Once you have read the data below, please repeat all of it exactly.

## Source material
%%

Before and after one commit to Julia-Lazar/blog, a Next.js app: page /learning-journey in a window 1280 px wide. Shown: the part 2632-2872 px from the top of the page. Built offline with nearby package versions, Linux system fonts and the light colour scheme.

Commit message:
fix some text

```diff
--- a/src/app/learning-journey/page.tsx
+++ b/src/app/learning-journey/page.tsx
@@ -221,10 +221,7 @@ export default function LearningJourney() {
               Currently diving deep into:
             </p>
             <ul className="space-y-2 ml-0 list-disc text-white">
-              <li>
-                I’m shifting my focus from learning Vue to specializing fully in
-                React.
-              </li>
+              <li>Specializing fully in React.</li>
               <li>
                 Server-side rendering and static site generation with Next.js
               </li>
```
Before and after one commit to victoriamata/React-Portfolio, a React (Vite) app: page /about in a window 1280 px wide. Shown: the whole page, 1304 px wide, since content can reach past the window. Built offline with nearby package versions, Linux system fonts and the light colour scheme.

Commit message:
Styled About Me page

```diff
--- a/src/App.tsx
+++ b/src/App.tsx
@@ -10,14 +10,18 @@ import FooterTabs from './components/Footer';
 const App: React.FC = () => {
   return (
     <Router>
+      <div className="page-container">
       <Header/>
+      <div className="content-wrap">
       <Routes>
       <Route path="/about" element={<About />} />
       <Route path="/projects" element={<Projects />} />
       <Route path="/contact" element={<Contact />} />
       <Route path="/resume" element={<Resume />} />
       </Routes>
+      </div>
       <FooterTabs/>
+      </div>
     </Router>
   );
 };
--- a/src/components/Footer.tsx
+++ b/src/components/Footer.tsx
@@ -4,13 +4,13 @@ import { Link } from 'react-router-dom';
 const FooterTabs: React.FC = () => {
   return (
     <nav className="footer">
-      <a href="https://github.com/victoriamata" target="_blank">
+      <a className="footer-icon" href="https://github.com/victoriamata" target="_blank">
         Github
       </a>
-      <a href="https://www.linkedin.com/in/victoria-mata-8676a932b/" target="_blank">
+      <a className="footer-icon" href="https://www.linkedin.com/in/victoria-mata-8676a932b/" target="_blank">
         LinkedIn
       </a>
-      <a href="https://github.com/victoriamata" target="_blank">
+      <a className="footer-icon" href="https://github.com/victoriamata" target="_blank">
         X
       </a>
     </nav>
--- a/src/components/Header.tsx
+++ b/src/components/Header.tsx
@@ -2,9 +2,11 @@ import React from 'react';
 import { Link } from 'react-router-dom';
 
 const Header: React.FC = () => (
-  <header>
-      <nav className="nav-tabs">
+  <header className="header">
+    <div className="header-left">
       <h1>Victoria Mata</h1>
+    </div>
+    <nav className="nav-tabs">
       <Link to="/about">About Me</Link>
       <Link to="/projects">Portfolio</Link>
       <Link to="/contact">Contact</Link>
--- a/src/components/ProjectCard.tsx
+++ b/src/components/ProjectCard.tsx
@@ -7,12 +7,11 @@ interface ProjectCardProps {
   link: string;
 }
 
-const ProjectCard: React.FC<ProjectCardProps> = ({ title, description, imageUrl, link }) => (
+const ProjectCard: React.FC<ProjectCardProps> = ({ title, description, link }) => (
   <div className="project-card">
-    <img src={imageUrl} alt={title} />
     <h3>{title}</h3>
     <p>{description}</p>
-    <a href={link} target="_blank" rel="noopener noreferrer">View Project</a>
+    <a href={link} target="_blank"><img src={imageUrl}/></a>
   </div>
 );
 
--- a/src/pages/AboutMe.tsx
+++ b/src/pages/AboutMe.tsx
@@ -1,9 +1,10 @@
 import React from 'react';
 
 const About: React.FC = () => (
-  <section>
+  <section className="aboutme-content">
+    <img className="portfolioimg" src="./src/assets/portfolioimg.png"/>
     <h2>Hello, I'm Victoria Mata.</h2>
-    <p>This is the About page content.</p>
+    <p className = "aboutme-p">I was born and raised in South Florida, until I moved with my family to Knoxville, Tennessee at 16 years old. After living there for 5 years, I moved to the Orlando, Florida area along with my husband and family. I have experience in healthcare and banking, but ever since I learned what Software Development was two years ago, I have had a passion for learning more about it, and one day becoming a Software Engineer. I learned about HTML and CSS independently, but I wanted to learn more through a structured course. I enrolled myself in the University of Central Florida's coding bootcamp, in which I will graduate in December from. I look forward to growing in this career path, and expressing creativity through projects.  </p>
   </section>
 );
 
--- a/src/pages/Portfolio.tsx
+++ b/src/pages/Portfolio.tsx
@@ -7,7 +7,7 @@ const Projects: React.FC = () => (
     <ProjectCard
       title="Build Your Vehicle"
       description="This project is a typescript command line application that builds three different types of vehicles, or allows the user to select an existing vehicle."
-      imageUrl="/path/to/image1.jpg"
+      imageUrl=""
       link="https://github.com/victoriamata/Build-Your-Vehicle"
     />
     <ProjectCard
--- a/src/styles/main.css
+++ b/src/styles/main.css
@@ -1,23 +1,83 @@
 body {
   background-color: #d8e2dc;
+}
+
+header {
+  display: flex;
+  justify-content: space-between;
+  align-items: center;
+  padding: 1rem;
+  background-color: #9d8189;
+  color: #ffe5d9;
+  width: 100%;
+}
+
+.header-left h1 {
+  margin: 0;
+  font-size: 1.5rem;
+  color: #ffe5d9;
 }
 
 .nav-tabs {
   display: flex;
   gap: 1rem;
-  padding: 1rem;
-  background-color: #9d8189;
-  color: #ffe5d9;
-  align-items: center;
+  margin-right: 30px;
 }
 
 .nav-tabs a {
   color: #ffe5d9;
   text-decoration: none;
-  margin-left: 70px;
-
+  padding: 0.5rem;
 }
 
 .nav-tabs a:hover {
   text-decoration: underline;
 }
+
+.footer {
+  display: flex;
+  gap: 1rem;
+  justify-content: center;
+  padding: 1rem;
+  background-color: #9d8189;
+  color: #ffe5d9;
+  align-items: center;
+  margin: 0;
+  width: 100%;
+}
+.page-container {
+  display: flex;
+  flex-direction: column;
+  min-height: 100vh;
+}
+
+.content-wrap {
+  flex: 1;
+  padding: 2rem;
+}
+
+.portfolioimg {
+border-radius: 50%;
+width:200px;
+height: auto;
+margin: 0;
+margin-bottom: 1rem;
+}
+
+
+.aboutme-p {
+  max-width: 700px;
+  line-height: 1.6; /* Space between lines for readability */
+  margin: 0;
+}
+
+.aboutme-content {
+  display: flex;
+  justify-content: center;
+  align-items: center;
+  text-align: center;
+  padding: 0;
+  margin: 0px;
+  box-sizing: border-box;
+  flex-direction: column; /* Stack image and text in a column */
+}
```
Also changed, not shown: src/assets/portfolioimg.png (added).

%%

## Solution for this problem
Before and after one commit to Julia-Lazar/blog, a Next.js app: page /learning-journey in a window 1280 px wide. Shown: the part 2632-2872 px from the top of the page. Built offline with nearby package versions, Linux system fonts and the light colour scheme.

Commit message:
fix some text

```diff
--- a/src/app/learning-journey/page.tsx
+++ b/src/app/learning-journey/page.tsx
@@ -221,10 +221,7 @@ export default function LearningJourney() {
               Currently diving deep into:
             </p>
             <ul className="space-y-2 ml-0 list-disc text-white">
-              <li>
-                I’m shifting my focus from learning Vue to specializing fully in
-                React.
-              </li>
+              <li>Specializing fully in React.</li>
               <li>
                 Server-side rendering and static site generation with Next.js
               </li>
```
Before and after one commit to victoriamata/React-Portfolio, a React (Vite) app: page /about in a window 1280 px wide. Shown: the whole page, 1304 px wide, since content can reach past the window. Built offline with nearby package versions, Linux system fonts and the light colour scheme.

Commit message:
Styled About Me page

```diff
--- a/src/App.tsx
+++ b/src/App.tsx
@@ -10,14 +10,18 @@ import FooterTabs from './components/Footer';
 const App: React.FC = () => {
   return (
     <Router>
+      <div className="page-container">
       <Header/>
+      <div className="content-wrap">
       <Routes>
       <Route path="/about" element={<About />} />
       <Route path="/projects" element={<Projects />} />
       <Route path="/contact" element={<Contact />} />
       <Route path="/resume" element={<Resume />} />
       </Routes>
+      </div>
       <FooterTabs/>
+      </div>
     </Router>
   );
 };
--- a/src/components/Footer.tsx
+++ b/src/components/Footer.tsx
@@ -4,13 +4,13 @@ import { Link } from 'react-router-dom';
 const FooterTabs: React.FC = () => {
   return (
     <nav className="footer">
-      <a href="https://github.com/victoriamata" target="_blank">
+      <a className="footer-icon" href="https://github.com/victoriamata" target="_blank">
         Github
       </a>
-      <a href="https://www.linkedin.com/in/victoria-mata-8676a932b/" target="_blank">
+      <a className="footer-icon" href="https://www.linkedin.com/in/victoria-mata-8676a932b/" target="_blank">
         LinkedIn
       </a>
-      <a href="https://github.com/victoriamata" target="_blank">
+      <a className="footer-icon" href="https://github.com/victoriamata" target="_blank">
         X
       </a>
     </nav>
--- a/src/components/Header.tsx
+++ b/src/components/Header.tsx
@@ -2,9 +2,11 @@ import React from 'react';
 import { Link } from 'react-router-dom';
 
 const Header: React.FC = () => (
-  <header>
-      <nav className="nav-tabs">
+  <header className="header">
+    <div className="header-left">
       <h1>Victoria Mata</h1>
+    </div>
+    <nav className="nav-tabs">
       <Link to="/about">About Me</Link>
       <Link to="/projects">Portfolio</Link>
       <Link to="/contact">Contact</Link>
--- a/src/components/ProjectCard.tsx
+++ b/src/components/ProjectCard.tsx
@@ -7,12 +7,11 @@ interface ProjectCardProps {
   link: string;
 }
 
-const ProjectCard: React.FC<ProjectCardProps> = ({ title, description, imageUrl, link }) => (
+const ProjectCard: React.FC<ProjectCardProps> = ({ title, description, link }) => (
   <div className="project-card">
-    <img src={imageUrl} alt={title} />
     <h3>{title}</h3>
     <p>{description}</p>
-    <a href={link} target="_blank" rel="noopener noreferrer">View Project</a>
+    <a href={link} target="_blank"><img src={imageUrl}/></a>
   </div>
 );
 
--- a/src/pages/AboutMe.tsx
+++ b/src/pages/AboutMe.tsx
@@ -1,9 +1,10 @@
 import React from 'react';
 
 const About: React.FC = () => (
-  <section>
+  <section className="aboutme-content">
+    <img className="portfolioimg" src="./src/assets/portfolioimg.png"/>
     <h2>Hello, I'm Victoria Mata.</h2>
-    <p>This is the About page content.</p>
+    <p className = "aboutme-p">I was born and raised in South Florida, until I moved with my family to Knoxville, Tennessee at 16 years old. After living there for 5 years, I moved to the Orlando, Florida area along with my husband and family. I have experience in healthcare and banking, but ever since I learned what Software Development was two years ago, I have had a passion for learning more about it, and one day becoming a Software Engineer. I learned about HTML and CSS independently, but I wanted to learn more through a structured course. I enrolled myself in the University of Central Florida's coding bootcamp, in which I will graduate in December from. I look forward to growing in this career path, and expressing creativity through projects.  </p>
   </section>
 );
 
--- a/src/pages/Portfolio.tsx
+++ b/src/pages/Portfolio.tsx
@@ -7,7 +7,7 @@ const Projects: React.FC = () => (
     <ProjectCard
       title="Build Your Vehicle"
       description="This project is a typescript command line application that builds three different types of vehicles, or allows the user to select an existing vehicle."
-      imageUrl="/path/to/image1.jpg"
+      imageUrl=""
       link="https://github.com/victoriamata/Build-Your-Vehicle"
     />
     <ProjectCard
--- a/src/styles/main.css
+++ b/src/styles/main.css
@@ -1,23 +1,83 @@
 body {
   background-color: #d8e2dc;
+}
+
+header {
+  display: flex;
+  justify-content: space-between;
+  align-items: center;
+  padding: 1rem;
+  background-color: #9d8189;
+  color: #ffe5d9;
+  width: 100%;
+}
+
+.header-left h1 {
+  margin: 0;
+  font-size: 1.5rem;
+  color: #ffe5d9;
 }
 
 .nav-tabs {
   display: flex;
   gap: 1rem;
-  padding: 1rem;
-  background-color: #9d8189;
-  color: #ffe5d9;
-  align-items: center;
+  margin-right: 30px;
 }
 
 .nav-tabs a {
   color: #ffe5d9;
   text-decoration: none;
-  margin-left: 70px;
-
+  padding: 0.5rem;
 }
 
 .nav-tabs a:hover {
   text-decoration: underline;
 }
+
+.footer {
+  display: flex;
+  gap: 1rem;
+  justify-content: center;
+  padding: 1rem;
+  background-color: #9d8189;
+  color: #ffe5d9;
+  align-items: center;
+  margin: 0;
+  width: 100%;
+}
+.page-container {
+  display: flex;
+  flex-direction: column;
+  min-height: 100vh;
+}
+
+.content-wrap {
+  flex: 1;
+  padding: 2rem;
+}
+
+.portfolioimg {
+border-radius: 50%;
+width:200px;
+height: auto;
+margin: 0;
+margin-bottom: 1rem;
+}
+
+
+.aboutme-p {
+  max-width: 700px;
+  line-height: 1.6; /* Space between lines for readability */
+  margin: 0;
+}
+
+.aboutme-content {
+  display: flex;
+  justify-content: center;
+  align-items: center;
+  text-align: center;
+  padding: 0;
+  margin: 0px;
+  box-sizing: border-box;
+  flex-direction: column; /* Stack image and text in a column */
+}
```
Also changed, not shown: src/assets/portfolioimg.png (added).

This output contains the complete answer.